[Web interface edit records]
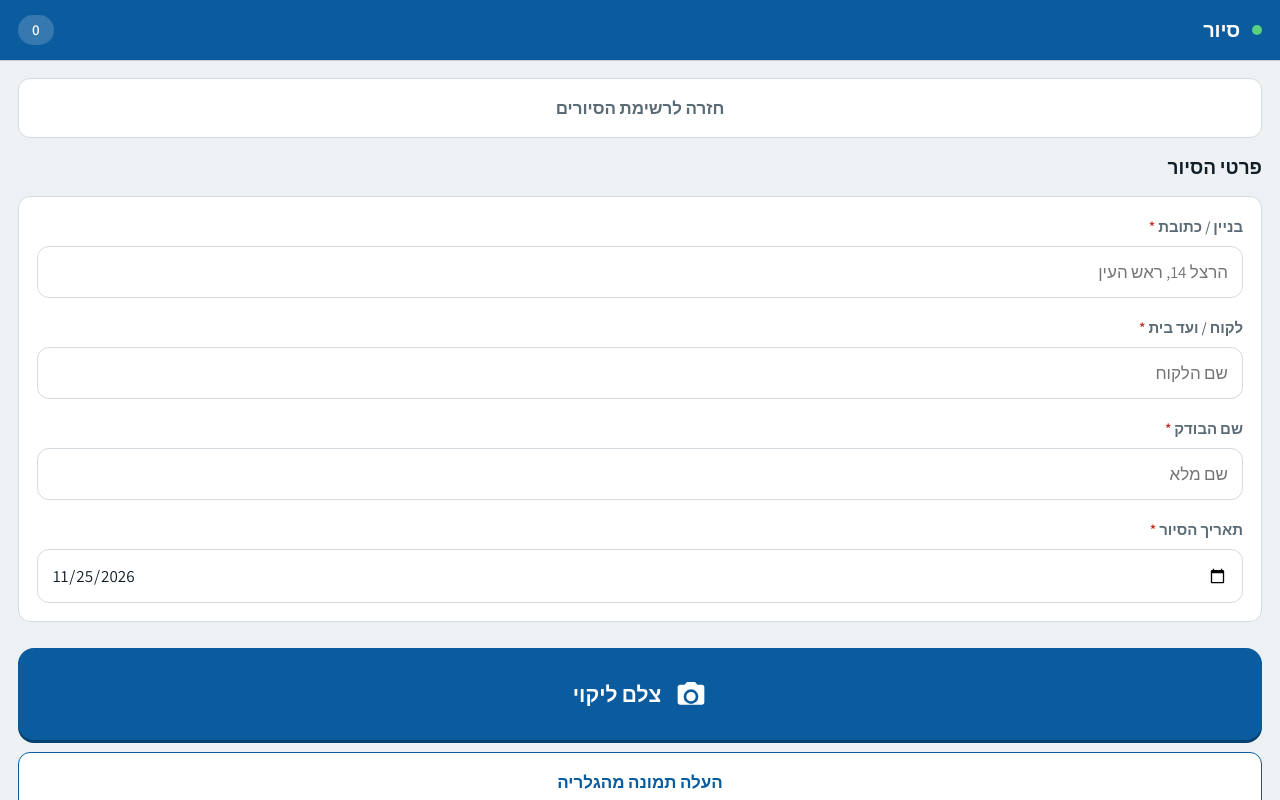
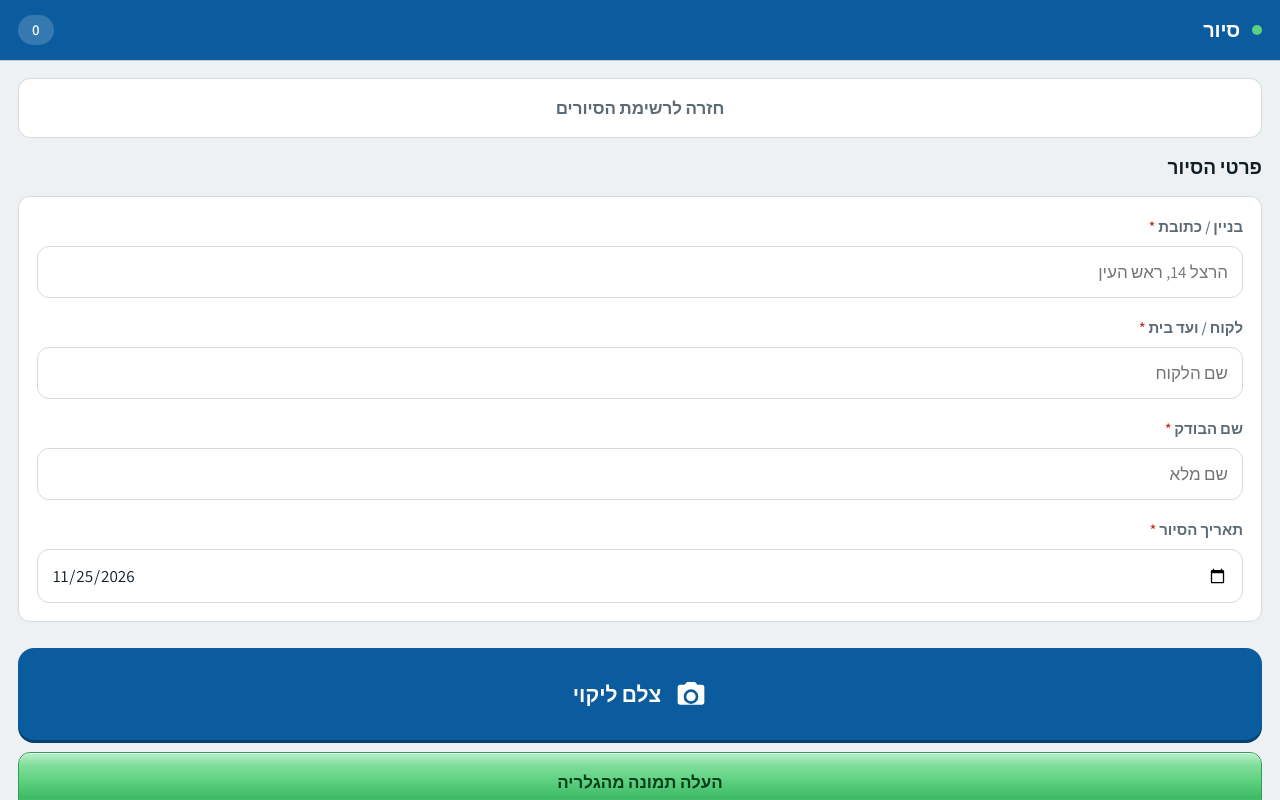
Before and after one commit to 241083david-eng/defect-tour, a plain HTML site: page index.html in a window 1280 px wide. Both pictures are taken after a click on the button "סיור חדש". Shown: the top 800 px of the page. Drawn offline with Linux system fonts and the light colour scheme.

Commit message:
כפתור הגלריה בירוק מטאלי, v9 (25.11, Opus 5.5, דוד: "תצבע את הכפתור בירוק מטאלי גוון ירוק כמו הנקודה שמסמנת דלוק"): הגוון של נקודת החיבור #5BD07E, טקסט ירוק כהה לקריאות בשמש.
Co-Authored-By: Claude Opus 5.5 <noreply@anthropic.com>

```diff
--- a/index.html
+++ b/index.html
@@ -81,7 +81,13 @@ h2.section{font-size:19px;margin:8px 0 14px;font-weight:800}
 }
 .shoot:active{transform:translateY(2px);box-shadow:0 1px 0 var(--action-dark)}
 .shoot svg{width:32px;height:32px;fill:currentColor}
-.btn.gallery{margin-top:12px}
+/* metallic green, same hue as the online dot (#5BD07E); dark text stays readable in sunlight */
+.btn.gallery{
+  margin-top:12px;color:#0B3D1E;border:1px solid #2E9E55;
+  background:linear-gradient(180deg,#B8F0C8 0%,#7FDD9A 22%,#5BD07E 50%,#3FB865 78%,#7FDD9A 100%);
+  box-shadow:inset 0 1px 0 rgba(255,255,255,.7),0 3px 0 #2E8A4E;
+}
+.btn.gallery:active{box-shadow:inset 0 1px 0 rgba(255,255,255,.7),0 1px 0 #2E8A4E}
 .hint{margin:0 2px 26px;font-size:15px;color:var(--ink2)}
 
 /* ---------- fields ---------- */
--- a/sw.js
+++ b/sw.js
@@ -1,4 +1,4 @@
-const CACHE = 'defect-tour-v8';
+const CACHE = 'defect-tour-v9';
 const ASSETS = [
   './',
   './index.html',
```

WORK INSTRUCTIONS
Among the entries, copy every line containing the word "Opus".

EXERCISE RESULT
כפתור הגלריה בירוק מטאלי, v9 (25.11, Opus 5.5, דוד: "תצבע את הכפתור בירוק מטאלי גוון ירוק כמו הנקודה שמסמנת דלוק"): הגוון של נקודת החיבור #5BD07E, טקסט ירוק כהה לקריאות בשמש.
Co-Authored-By: Claude Opus 5.5 <noreply@anthropic.com>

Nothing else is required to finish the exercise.